## TASK INSTRUCTIONS
Could you output every record below exactly, leaving out the pictures?

## DATASET RECORDS
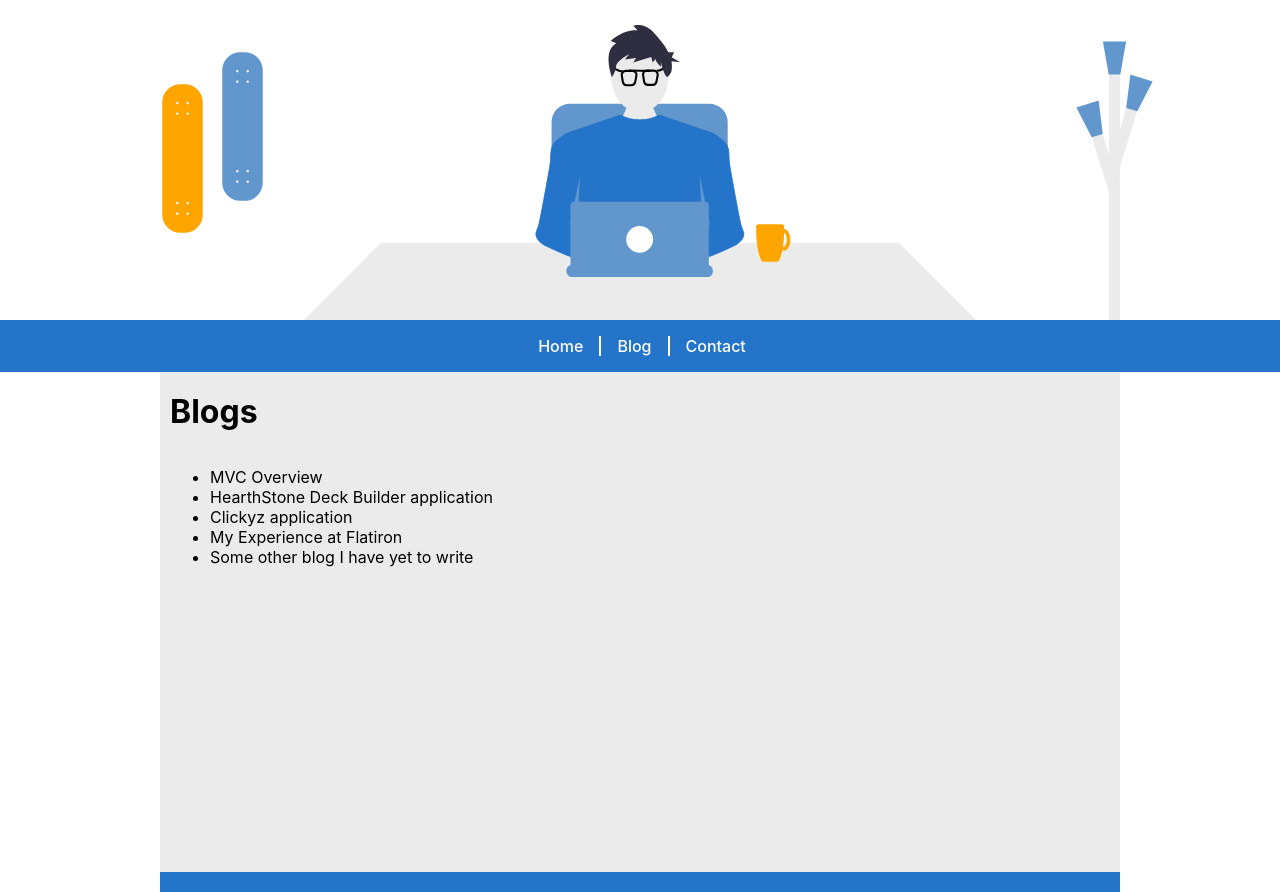
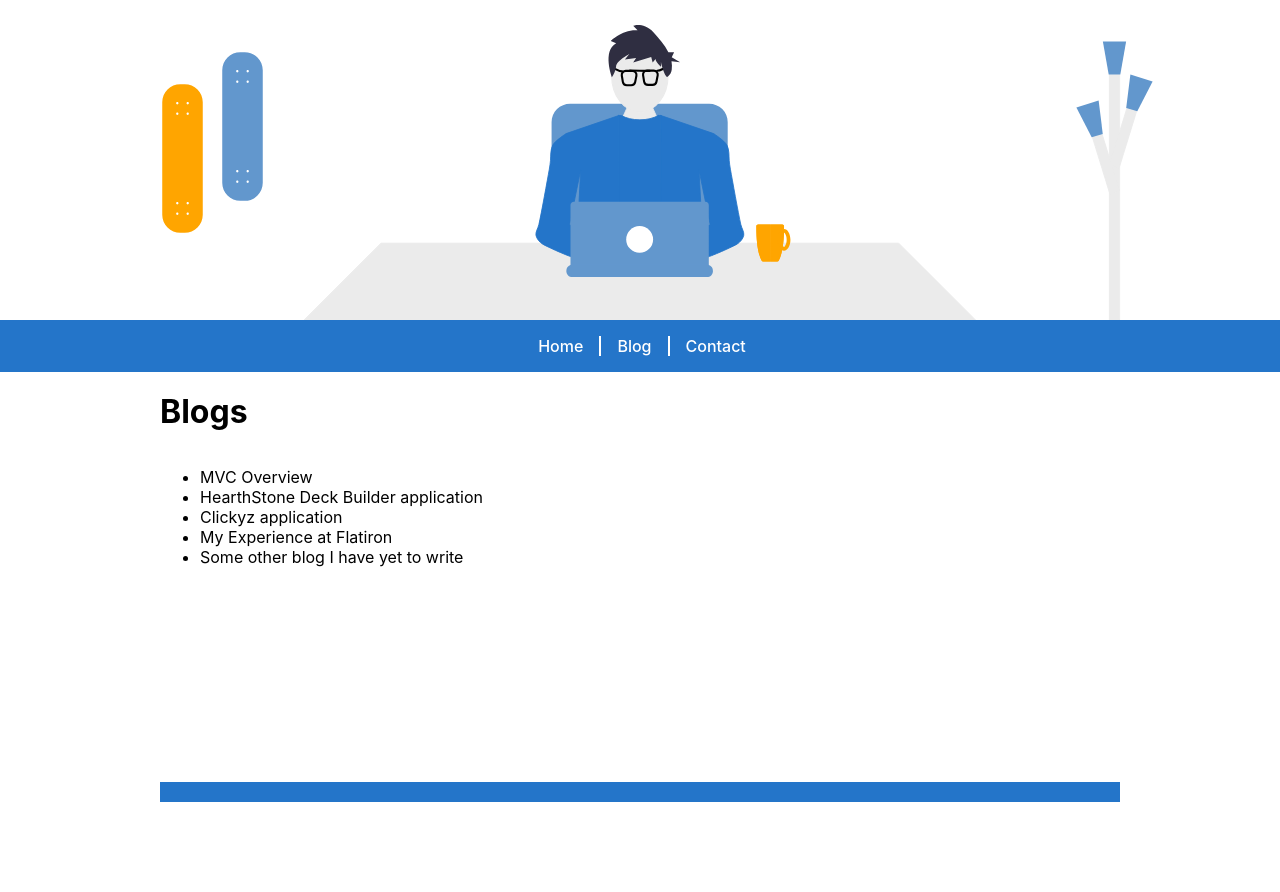
Before and after one commit to SenseiCain/portfolio, a React (Create React App) app in the folder client/: page /blog in a window 1280 px wide. After the commit the page ends 802 px from the top, so only its background shows below. Built offline with nearby package versions, Linux system fonts and the light colour scheme.

Commit message:
tweaked Footer animation

```diff
--- a/client/src/App.css
+++ b/client/src/App.css
@@ -1,4 +1,8 @@
 /* GLOBAL */
+
+::-webkit-scrollbar {
+  display: none;
+}
 
 :root {
   --primary-color: #2475C9;
@@ -258,18 +262,35 @@ nav > ul > li > a:hover {
 .fade-enter {
   opacity: 0;
   z-index: 1;
+}
+.fade-enter-active {
+  opacity: 1;
+  transition: all 400ms ease;
+}
+.fade-exit {
+  opacity: 1;
+}
+.fade-exit-active {
+  opacity: 0;
+  transition: all 400ms ease;
+}
+
+/* TRANSITIONS - FADE & DROP */
+.fadeDrop-enter {
+  opacity: 0;
+  z-index: 1;
   transform: translateY(-10px);
 }
-.fade-enter-active {
+.fadeDrop-enter-active {
   opacity: 1;
   transform: translateY(0px);
   transition: all 200ms linear 200ms;
 }
-.fade-exit {
+.fadeDrop-exit {
   opacity: 1;
   transform: translateY(0px);
 }
-.fade-exit-active {
+.fadeDrop-exit-active {
   opacity: 0;
   transition: all 200ms;
   transform: translateY(-10px);
@@ -369,9 +390,7 @@ footer {
 /* BLOG */
 
 .blog-container {
-  height: 500px;
-  background-color: var(--light-color);
-  padding: 0px 10px;
+  min-height: calc(60vh - 70px);
 }
 
 .blog-container h1 {
--- a/client/src/App.js
+++ b/client/src/App.js
@@ -8,6 +8,7 @@ import BlogContainer from './containers/BlogContainer';
 import ContactContainer from './containers/ContactContainer';
 import Header from './components/Header';
 import NavBar from './components/NavBar';
+import Footer from './components/Footer';
 
 import { BrowserRouter as Router, Switch, Route } from 'react-router-dom';
 
@@ -59,7 +60,7 @@ class App extends Component {
         <Route render={({location}) => (
           <TransitionGroup component={null}>
             <CSSTransition
-              classNames="fade"
+              classNames="fadeDrop"
               key={location.key}
               timeout={400}>
               <Switch>
--- a/client/src/containers/BlogContainer.js
+++ b/client/src/containers/BlogContainer.js
@@ -1,6 +1,6 @@
 import React, { Component } from 'react';
+import BlogLink from '../components/BlogLink';
 import Footer from '../components/Footer';
-import BlogLink from '../components/BlogLink';
 
 class BlogContainer extends Component {
     constructor() {
```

## PROBLEM SOLUTION
Before and after one commit to SenseiCain/portfolio, a React (Create React App) app in the folder client/: page /blog in a window 1280 px wide. After the commit the page ends 802 px from the top, so only its background shows below. Built offline with nearby package versions, Linux system fonts and the light colour scheme.

Commit message:
tweaked Footer animation

```diff
--- a/client/src/App.css
+++ b/client/src/App.css
@@ -1,4 +1,8 @@
 /* GLOBAL */
+
+::-webkit-scrollbar {
+  display: none;
+}
 
 :root {
   --primary-color: #2475C9;
@@ -258,18 +262,35 @@ nav > ul > li > a:hover {
 .fade-enter {
   opacity: 0;
   z-index: 1;
+}
+.fade-enter-active {
+  opacity: 1;
+  transition: all 400ms ease;
+}
+.fade-exit {
+  opacity: 1;
+}
+.fade-exit-active {
+  opacity: 0;
+  transition: all 400ms ease;
+}
+
+/* TRANSITIONS - FADE & DROP */
+.fadeDrop-enter {
+  opacity: 0;
+  z-index: 1;
   transform: translateY(-10px);
 }
-.fade-enter-active {
+.fadeDrop-enter-active {
   opacity: 1;
   transform: translateY(0px);
   transition: all 200ms linear 200ms;
 }
-.fade-exit {
+.fadeDrop-exit {
   opacity: 1;
   transform: translateY(0px);
 }
-.fade-exit-active {
+.fadeDrop-exit-active {
   opacity: 0;
   transition: all 200ms;
   transform: translateY(-10px);
@@ -369,9 +390,7 @@ footer {
 /* BLOG */
 
 .blog-container {
-  height: 500px;
-  background-color: var(--light-color);
-  padding: 0px 10px;
+  min-height: calc(60vh - 70px);
 }
 
 .blog-container h1 {
--- a/client/src/App.js
+++ b/client/src/App.js
@@ -8,6 +8,7 @@ import BlogContainer from './containers/BlogContainer';
 import ContactContainer from './containers/ContactContainer';
 import Header from './components/Header';
 import NavBar from './components/NavBar';
+import Footer from './components/Footer';
 
 import { BrowserRouter as Router, Switch, Route } from 'react-router-dom';
 
@@ -59,7 +60,7 @@ class App extends Component {
         <Route render={({location}) => (
           <TransitionGroup component={null}>
             <CSSTransition
-              classNames="fade"
+              classNames="fadeDrop"
               key={location.key}
               timeout={400}>
               <Switch>
--- a/client/src/containers/BlogContainer.js
+++ b/client/src/containers/BlogContainer.js
@@ -1,6 +1,6 @@
 import React, { Component } from 'react';
+import BlogLink from '../components/BlogLink';
 import Footer from '../components/Footer';
-import BlogLink from '../components/BlogLink';
 
 class BlogContainer extends Component {
     constructor() {
```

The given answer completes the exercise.